As we’ve seen over and over again, I am helpless in the face of a beautiful book, to the point of reading some not so fantastic books just because they’re so pretty. I’m endlessly fascinated by the codex itself as a work of art. One of my favorite things to do at the store is to re-shrink wrap beautiful, expensive books customers have torn the shrink wrap off of (and, almost universally, stuffed into the book, which I guess is considerate? Just ask, y’all, I love using the shrink wrap machine), because I can have a moment to appreciate the quality of the paper, the printing, and, of course, the cover art.
Front Cover: Great Book Jacket and Cover Design is one of those books I picked up from reading either Nancy Pearl’s Book Lust or More Book Lust, the books from whence the Spreadsheet spawned. (It’s past seven hundred books, so it gets a capital letter now. If I ever break one thousand, I’ll give it a name.) Accordingly, since Book Lust and More Book Lust came out in 2003 and 2005, respectively, it’s an older book, ending its coverage in 2001, the year it was published. This means that it misses out entirely on the young adult boom (where an already recognized audience focus exploded in the early aughts) and the accompanying cover design tropes and evolutions.
Although a 2014 edition of Front Cover might not touch on that at all—it barely touches on speculative fiction (managing to get the plot of Slaughterhouse-Five wrong in the process) and anything aimed at children. Instead, Front Cover focuses on the history of contemporary and crime fiction cover design. There’s nothing on the basics of cover design, which I was disappointed by. In fact, I was a little surprised that this was a pretty fluffy coffee table book. In the five years (!) it’s been on my reading list, I’d always imagined it to be a piece of more straightforward nonfiction instead of a DK book. (Which there’s nothing wrong with, of course! My absolute favorite book from childhood is DK’s The Illustrated Book of Myths.) While the little captions start off pointing out interesting things about each cover’s design—the influences from contemporary and concurrent artistic movements, for instance, or the power an author rarely wielded over how their book was presented—they start simply summarizing the novel behind the cover. And that’s not the point, unless you’re pointing out how the cover might, say, abstractly represent the story. This might be a side effect of the book’s placement in time; it’s easier to see artistic movements the farther away you are from them.

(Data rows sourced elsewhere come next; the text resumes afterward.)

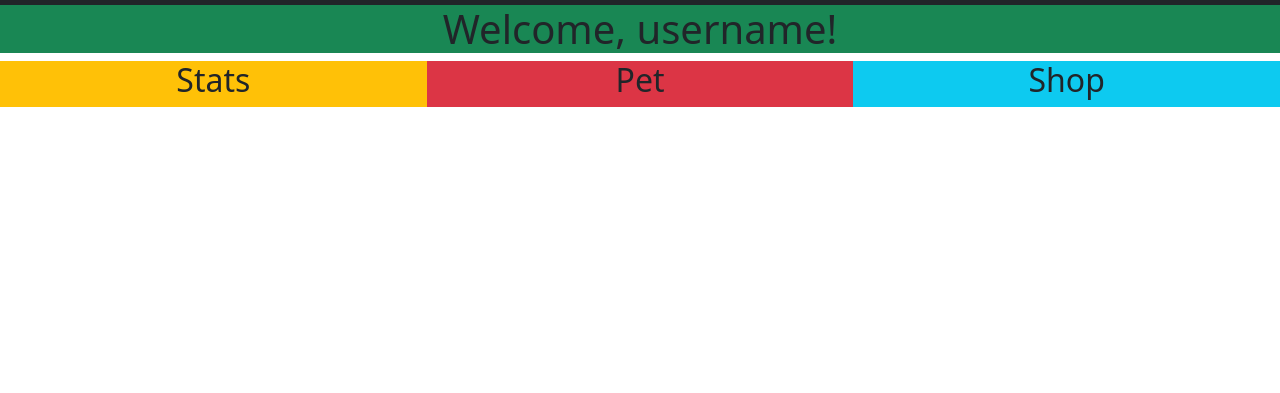
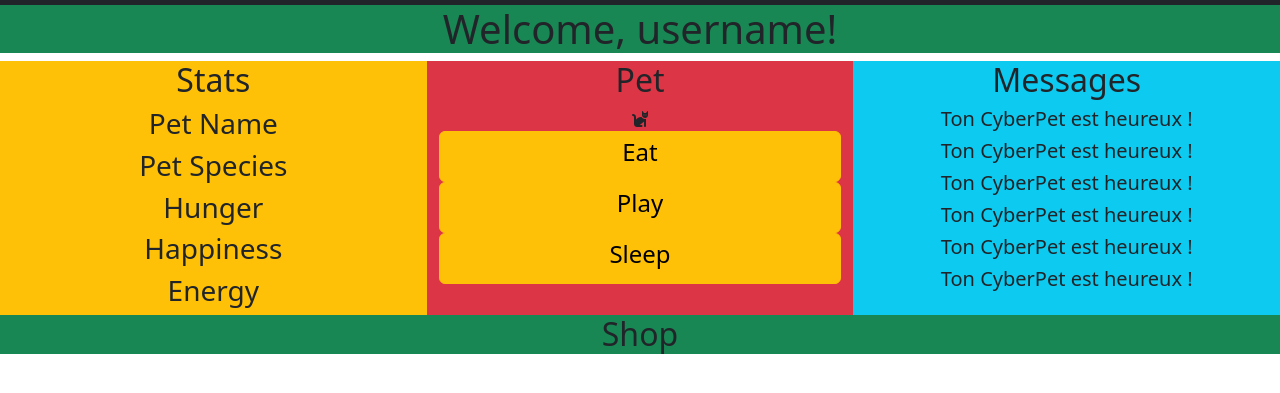
Before and after one commit to ME0WGE/CodePet, a plain HTML site: page index.html in a window 1280 px wide. Shown: the part 189-582 px from the top of the page. Drawn offline with nearby package versions, Linux system fonts and the light colour scheme.

Commit message:
add basic interface

```diff
--- a/index.html
+++ b/index.html
@@ -67,13 +67,37 @@
         <div class="row text-center m-0 p-0 div-menu">
           <div class="col bg-warning div-stats">
             <h2>Stats</h2>
+            <div class="stats-menu">
+              <h3>Pet Name</h3>
+              <h3>Pet Species</h3>
+              <h3>Hunger</h3>
+              <h3>Happiness</h3>
+              <h3>Energy</h3>
+            </div>
           </div>
           <div class="col bg-danger div-pet">
             <h2>Pet</h2>
+            <i class="fa-solid fa-cat"></i>
+            <div class="pet-menu d-flex flex-column">
+              <div class="btn btn-warning"><h4>Eat</h4></div>
+              <div class="btn btn-warning"><h4>Play</h4></div>
+              <div class="btn btn-warning"><h4>Sleep</h4></div>
+            </div>
           </div>
-          <div class="col bg-info div-shop">
-            <h2>Shop</h2>
+          <div class="col bg-info div-messages">
+            <h2>Messages</h2>
+            <div class="messages-menu">
+              <h5>Ton CyberPet est heureux !</h5>
+              <h5>Ton CyberPet est heureux !</h5>
+              <h5>Ton CyberPet est heureux !</h5>
+              <h5>Ton CyberPet est heureux !</h5>
+              <h5>Ton CyberPet est heureux !</h5>
+              <h5>Ton CyberPet est heureux !</h5>
+            </div>
           </div>
+        </div>
+        <div class="col bg-success div-shop">
+          <h2>Shop</h2>
         </div>
       </div>
     </section>
```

Front Cover introduces the book cover as a pretty unique piece of marketing. Books, after all, aren’t exactly the same as, say, dry pasta, where the product is the same and it’s only branding and marketing that differentiates them. A book cover can be just marketing, true; I’ve seen some lazy covers in my time. But the best book covers, the one that can influence or even define your reading of a novel, are also works of art. No wonder modern artists, inspired by the commercial world, did book covers to supplement their income in the 1930s. While I definitely think that an overview of the basics of cover design would emphasize this point more, there’s plenty of room for experimentation with the cover of a book. I’m always delighted when I come across an element I haven’t seen before—lately, it’s been those dust jackets that are shorter than their books. (Which are also a customer destruction magnet!)
So it’s not remotely as thorough and graphic design focused as I would have liked, but it’s nice enough to page through. Of particular note to me are the Gollancz covers and the Dell “Mapbacks”. After starting his own publishing firm in 1928, Victor Gollancz hired Stanley Morison (the guy who invented the Times Roman font) to design book covers that did not rely on pictures. (He hated those.) The ensuing yellow, typographically focused covers feel deliriously modern and fresh.
The Dell “Mapbacks” were thrillers or murder mysteries whose back covers featured a map of the novel’s main location by Ruth Belew. Unfortunately, the rise of blurbs and meant that Dell stopped this practice in 1951, but the books are gorgeous.
Bottom line: Front Cover is a pretty fluffy coffee table book, so don’t seek here for anything more in-depth on the history of cover design or graphic design. But I learned one or two things.
I rented this book from the public library.